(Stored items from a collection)
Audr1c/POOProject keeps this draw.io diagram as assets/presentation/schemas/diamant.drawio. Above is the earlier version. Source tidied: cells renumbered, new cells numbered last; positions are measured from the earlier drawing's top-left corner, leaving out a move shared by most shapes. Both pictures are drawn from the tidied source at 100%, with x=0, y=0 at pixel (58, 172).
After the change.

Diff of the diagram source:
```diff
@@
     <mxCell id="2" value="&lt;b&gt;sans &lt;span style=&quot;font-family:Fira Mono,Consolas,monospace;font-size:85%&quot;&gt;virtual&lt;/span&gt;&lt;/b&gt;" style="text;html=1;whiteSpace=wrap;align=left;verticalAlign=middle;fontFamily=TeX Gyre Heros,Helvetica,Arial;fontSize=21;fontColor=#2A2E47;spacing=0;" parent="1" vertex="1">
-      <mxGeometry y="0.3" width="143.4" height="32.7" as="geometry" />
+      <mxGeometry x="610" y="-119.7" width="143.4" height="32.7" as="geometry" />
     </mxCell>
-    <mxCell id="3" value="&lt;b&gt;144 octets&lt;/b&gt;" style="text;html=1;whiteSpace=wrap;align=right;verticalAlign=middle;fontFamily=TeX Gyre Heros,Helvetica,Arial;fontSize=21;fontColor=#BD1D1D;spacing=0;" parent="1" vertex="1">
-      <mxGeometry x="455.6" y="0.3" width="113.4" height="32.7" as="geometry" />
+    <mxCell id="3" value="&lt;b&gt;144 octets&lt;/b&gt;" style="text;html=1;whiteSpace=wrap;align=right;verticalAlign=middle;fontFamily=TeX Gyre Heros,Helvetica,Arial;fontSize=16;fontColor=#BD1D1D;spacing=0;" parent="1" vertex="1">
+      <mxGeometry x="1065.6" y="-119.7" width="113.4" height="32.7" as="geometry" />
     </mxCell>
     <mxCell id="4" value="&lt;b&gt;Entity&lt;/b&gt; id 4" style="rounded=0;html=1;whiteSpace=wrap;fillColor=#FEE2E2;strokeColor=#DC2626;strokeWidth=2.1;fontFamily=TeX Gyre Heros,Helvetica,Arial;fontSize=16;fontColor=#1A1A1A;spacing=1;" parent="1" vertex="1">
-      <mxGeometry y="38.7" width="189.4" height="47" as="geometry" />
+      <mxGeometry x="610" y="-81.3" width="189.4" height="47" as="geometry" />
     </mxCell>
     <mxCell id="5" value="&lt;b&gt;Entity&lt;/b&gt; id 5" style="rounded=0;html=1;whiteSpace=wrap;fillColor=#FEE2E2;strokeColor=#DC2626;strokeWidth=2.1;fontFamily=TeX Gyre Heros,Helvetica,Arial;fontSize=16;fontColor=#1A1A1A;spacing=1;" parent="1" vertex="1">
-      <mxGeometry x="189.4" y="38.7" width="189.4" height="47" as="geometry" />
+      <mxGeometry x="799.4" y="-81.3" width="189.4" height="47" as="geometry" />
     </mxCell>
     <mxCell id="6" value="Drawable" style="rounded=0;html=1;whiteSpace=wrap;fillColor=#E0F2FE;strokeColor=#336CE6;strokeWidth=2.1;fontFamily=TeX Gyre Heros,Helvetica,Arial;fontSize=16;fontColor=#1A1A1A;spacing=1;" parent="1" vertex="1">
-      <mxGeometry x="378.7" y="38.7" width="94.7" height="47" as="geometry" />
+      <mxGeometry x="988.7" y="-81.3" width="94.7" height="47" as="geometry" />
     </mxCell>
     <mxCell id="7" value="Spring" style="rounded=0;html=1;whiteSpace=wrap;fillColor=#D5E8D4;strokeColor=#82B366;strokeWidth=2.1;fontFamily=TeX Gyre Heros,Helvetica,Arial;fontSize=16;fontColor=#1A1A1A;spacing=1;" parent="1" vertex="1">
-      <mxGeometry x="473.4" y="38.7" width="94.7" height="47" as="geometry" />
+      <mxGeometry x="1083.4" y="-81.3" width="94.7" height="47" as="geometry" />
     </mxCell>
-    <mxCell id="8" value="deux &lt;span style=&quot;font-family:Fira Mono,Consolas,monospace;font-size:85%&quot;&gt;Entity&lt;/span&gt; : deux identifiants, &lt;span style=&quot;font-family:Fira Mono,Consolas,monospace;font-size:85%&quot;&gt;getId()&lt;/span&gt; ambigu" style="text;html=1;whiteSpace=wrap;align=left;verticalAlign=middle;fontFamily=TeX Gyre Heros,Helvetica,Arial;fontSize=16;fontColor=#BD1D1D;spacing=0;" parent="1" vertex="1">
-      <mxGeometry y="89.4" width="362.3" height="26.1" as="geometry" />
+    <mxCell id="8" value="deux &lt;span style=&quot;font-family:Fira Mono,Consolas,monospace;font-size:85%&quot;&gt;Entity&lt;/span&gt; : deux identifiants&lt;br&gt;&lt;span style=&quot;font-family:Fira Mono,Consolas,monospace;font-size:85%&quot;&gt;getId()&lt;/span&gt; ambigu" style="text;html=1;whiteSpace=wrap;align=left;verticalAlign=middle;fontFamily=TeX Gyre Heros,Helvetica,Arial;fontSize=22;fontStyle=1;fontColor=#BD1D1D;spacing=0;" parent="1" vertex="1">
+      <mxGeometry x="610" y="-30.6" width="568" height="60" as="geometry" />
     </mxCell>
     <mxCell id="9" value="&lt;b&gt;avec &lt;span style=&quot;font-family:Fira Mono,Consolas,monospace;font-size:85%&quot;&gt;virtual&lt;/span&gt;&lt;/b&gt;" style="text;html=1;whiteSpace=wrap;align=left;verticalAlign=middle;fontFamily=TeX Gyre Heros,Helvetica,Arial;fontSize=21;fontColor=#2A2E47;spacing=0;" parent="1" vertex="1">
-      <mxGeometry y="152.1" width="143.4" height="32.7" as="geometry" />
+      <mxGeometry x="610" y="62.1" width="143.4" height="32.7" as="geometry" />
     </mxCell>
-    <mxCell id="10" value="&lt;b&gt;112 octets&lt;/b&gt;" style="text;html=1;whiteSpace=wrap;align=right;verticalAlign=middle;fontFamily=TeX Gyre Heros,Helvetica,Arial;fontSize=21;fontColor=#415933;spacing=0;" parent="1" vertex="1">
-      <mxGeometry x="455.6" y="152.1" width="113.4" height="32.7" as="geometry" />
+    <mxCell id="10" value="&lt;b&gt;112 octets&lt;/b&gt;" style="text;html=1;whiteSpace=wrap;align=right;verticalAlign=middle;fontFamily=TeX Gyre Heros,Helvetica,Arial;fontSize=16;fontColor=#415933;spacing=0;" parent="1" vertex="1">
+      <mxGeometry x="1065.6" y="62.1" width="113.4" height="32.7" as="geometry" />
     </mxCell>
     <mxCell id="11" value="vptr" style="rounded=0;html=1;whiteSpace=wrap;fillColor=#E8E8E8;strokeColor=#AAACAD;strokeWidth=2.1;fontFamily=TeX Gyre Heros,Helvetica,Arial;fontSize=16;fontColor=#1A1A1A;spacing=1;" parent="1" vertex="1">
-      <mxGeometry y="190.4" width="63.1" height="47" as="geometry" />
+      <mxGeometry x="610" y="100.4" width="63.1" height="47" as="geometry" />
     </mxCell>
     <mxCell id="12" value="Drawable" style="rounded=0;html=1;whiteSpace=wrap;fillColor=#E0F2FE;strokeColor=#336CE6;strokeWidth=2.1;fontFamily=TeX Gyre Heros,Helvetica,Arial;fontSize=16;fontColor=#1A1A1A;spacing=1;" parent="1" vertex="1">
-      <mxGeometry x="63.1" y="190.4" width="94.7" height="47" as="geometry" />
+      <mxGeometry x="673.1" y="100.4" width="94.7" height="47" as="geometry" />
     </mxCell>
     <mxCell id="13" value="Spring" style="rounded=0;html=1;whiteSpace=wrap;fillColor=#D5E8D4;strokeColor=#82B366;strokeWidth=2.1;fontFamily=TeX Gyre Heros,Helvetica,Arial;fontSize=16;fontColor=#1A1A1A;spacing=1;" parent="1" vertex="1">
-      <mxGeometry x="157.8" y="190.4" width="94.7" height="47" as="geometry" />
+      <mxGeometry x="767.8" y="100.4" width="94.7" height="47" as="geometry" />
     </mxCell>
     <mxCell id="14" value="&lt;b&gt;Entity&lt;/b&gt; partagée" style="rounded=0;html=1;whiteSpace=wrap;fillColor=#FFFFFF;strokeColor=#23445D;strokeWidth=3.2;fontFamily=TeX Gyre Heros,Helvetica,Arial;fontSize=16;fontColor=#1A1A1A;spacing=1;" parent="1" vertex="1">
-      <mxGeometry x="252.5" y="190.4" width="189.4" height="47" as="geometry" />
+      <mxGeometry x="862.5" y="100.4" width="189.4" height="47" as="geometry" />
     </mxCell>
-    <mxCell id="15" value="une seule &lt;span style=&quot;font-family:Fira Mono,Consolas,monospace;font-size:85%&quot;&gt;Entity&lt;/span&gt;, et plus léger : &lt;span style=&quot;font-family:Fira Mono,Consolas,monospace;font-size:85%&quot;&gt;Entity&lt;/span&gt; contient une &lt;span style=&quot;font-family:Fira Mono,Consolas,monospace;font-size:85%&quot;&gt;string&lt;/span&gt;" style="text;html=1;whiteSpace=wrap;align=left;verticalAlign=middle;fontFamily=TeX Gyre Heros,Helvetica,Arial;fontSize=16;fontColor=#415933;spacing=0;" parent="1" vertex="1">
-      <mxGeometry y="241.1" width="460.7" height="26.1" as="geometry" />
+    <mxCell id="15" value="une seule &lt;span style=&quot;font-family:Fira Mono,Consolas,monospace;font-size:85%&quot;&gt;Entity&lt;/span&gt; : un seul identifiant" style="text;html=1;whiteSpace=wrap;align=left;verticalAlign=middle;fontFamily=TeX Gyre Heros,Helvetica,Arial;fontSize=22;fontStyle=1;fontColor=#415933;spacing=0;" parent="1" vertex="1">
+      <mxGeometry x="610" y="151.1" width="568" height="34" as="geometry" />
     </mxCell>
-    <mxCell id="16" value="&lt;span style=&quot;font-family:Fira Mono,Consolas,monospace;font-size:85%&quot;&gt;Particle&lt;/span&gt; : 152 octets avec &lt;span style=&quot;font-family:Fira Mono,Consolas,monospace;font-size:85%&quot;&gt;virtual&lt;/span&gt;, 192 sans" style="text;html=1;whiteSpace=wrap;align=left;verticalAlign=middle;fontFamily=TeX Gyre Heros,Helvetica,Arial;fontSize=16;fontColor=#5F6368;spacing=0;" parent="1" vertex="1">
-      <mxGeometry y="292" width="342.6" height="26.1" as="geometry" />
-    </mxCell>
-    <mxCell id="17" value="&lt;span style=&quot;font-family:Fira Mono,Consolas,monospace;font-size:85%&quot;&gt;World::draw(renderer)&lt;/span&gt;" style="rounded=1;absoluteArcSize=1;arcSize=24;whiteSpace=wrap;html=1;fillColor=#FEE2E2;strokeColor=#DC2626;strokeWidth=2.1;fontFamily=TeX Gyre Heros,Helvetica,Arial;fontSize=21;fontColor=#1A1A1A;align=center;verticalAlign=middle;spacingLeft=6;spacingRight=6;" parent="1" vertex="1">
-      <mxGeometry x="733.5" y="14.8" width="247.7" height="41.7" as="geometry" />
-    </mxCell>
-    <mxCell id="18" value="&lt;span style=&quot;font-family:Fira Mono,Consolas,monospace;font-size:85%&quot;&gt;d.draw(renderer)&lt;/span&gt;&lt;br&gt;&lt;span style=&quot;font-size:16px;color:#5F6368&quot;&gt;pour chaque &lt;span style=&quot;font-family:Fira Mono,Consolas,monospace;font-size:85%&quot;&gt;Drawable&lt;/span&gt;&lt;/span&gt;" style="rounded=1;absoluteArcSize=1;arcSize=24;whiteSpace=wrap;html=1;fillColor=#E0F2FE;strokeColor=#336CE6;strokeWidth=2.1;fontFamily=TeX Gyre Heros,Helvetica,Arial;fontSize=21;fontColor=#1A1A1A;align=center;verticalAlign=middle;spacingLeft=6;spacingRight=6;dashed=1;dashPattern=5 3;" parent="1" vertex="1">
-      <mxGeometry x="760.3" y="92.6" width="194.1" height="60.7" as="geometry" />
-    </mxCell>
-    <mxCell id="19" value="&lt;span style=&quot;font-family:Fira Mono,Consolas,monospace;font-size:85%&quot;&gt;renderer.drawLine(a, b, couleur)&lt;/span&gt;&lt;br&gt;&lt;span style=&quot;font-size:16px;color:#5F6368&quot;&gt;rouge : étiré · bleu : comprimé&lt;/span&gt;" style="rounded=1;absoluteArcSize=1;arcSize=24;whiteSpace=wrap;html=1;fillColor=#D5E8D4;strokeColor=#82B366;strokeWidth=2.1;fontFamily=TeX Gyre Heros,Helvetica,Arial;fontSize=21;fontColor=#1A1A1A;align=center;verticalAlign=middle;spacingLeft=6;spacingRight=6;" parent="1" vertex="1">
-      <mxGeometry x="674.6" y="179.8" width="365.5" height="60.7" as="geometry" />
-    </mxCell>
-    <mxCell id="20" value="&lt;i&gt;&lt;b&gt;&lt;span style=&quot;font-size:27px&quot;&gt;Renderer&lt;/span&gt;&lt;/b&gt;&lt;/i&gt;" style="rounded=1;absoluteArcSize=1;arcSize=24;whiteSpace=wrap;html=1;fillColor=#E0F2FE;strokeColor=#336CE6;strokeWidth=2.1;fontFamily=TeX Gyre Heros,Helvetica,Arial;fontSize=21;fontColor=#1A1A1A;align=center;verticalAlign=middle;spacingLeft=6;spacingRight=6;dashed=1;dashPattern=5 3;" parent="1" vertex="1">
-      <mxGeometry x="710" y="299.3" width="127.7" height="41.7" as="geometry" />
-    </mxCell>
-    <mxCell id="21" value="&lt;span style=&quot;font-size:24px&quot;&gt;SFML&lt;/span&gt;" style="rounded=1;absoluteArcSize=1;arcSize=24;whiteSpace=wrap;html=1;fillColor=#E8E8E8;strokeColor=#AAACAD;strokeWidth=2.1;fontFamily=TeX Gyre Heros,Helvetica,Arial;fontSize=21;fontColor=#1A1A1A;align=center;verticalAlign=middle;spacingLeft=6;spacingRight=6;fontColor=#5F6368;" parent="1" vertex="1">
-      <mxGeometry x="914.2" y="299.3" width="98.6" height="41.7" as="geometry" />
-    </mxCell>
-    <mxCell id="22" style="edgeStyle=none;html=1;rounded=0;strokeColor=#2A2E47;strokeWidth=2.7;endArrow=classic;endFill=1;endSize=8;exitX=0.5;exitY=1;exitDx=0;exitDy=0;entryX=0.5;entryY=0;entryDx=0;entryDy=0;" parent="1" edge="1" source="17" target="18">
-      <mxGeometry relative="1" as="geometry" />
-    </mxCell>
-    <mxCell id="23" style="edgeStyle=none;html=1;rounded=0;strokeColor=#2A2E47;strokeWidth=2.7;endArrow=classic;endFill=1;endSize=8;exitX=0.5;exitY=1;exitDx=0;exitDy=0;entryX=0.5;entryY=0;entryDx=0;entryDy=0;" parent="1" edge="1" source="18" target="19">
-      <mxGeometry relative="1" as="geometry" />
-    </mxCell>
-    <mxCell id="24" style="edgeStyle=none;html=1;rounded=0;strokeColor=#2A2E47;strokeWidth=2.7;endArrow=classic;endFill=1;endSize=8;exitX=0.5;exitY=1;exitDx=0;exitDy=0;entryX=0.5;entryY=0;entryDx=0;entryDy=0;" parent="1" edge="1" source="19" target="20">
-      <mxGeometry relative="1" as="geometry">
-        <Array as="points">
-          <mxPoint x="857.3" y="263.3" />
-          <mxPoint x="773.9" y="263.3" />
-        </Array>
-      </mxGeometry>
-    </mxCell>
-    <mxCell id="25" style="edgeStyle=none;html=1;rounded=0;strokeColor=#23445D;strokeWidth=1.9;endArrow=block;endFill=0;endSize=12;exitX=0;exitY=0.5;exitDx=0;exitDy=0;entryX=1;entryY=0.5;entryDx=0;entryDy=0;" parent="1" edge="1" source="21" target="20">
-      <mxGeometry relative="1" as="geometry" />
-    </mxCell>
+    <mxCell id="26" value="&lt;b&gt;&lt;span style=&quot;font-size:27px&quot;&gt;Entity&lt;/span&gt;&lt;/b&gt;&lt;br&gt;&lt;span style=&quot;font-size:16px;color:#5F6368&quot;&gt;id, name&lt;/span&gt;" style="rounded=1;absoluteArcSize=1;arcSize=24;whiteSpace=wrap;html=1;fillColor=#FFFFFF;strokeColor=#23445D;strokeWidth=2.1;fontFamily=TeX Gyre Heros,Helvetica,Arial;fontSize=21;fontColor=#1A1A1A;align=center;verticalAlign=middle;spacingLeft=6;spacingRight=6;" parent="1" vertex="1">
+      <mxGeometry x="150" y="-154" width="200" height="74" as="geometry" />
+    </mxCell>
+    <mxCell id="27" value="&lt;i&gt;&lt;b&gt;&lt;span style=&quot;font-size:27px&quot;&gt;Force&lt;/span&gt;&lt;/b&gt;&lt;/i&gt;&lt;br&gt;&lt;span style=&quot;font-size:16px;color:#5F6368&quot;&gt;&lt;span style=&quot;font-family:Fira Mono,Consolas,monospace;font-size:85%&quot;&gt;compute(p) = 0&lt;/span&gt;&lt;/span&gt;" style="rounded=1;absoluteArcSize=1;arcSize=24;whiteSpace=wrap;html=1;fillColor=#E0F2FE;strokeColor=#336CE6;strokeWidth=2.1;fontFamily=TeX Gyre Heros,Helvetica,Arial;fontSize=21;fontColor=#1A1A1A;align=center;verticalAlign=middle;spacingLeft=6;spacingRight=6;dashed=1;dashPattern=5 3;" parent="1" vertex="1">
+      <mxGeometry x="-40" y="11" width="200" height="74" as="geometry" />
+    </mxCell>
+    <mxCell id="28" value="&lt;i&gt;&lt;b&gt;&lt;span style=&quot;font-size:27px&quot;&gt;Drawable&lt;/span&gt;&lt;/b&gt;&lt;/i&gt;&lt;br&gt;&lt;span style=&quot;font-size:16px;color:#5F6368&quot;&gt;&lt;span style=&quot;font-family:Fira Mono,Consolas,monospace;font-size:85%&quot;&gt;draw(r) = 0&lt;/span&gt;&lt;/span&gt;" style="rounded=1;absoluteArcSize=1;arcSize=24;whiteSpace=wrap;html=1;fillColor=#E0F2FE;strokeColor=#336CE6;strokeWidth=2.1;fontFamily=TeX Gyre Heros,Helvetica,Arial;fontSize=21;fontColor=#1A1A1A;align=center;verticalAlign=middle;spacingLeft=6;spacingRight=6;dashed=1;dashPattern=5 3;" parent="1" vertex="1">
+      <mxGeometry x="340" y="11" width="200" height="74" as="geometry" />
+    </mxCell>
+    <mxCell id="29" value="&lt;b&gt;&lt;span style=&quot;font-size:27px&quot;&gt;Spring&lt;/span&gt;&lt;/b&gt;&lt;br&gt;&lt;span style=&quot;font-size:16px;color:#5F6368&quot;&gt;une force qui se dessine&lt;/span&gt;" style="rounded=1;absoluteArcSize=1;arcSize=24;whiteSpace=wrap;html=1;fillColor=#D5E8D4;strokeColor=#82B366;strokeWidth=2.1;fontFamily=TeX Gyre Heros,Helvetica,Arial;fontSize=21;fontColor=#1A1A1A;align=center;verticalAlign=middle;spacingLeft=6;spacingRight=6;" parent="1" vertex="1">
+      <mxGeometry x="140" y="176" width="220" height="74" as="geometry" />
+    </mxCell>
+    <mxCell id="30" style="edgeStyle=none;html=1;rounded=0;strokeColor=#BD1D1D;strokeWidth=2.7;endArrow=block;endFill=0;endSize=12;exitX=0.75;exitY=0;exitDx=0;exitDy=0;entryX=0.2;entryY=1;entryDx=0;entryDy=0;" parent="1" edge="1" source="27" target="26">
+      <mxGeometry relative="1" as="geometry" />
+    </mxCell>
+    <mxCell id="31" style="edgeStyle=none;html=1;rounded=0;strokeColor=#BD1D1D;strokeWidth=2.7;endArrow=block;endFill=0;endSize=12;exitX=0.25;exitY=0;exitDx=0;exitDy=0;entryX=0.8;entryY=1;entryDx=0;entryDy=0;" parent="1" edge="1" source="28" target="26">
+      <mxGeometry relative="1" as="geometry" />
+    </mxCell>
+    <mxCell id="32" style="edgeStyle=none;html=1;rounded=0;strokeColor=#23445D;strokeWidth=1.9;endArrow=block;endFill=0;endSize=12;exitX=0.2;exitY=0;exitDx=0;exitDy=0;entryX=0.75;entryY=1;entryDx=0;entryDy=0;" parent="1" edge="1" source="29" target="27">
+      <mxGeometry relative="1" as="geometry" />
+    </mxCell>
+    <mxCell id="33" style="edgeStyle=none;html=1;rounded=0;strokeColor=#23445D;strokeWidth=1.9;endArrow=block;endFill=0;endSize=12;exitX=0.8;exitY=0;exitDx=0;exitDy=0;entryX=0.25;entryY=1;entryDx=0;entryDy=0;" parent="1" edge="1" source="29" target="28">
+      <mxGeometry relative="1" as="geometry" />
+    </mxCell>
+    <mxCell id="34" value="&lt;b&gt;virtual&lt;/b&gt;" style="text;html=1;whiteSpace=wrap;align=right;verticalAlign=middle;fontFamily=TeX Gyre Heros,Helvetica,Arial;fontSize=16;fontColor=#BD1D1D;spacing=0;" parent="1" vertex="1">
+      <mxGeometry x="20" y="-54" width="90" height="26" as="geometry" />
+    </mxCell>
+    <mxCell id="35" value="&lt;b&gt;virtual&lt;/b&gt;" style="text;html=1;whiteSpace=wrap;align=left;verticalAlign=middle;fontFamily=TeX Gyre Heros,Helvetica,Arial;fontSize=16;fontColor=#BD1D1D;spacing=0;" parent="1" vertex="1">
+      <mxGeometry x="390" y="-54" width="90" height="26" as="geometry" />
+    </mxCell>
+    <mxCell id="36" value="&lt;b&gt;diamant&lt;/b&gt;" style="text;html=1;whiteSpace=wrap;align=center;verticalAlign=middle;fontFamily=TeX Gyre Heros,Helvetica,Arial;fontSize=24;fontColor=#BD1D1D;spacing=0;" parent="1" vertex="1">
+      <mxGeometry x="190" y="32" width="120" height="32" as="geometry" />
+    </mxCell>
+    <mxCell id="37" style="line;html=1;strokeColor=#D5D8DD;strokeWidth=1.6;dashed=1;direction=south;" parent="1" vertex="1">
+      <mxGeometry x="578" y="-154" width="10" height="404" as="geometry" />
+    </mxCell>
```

_What you need to do:_ Every line in the data that holds the string "diagram" should be copied.

_Task output:_
Audr1c/POOProject keeps this draw.io diagram as assets/presentation/schemas/diamant.drawio. Above is the earlier version. Source tidied: cells renumbered, new cells numbered last; positions are measured from the earlier drawing's top-left corner, leaving out a move shared by most shapes. Both pictures are drawn from the tidied source at 100%, with x=0, y=0 at pixel (58, 172).
Diff of the diagram source:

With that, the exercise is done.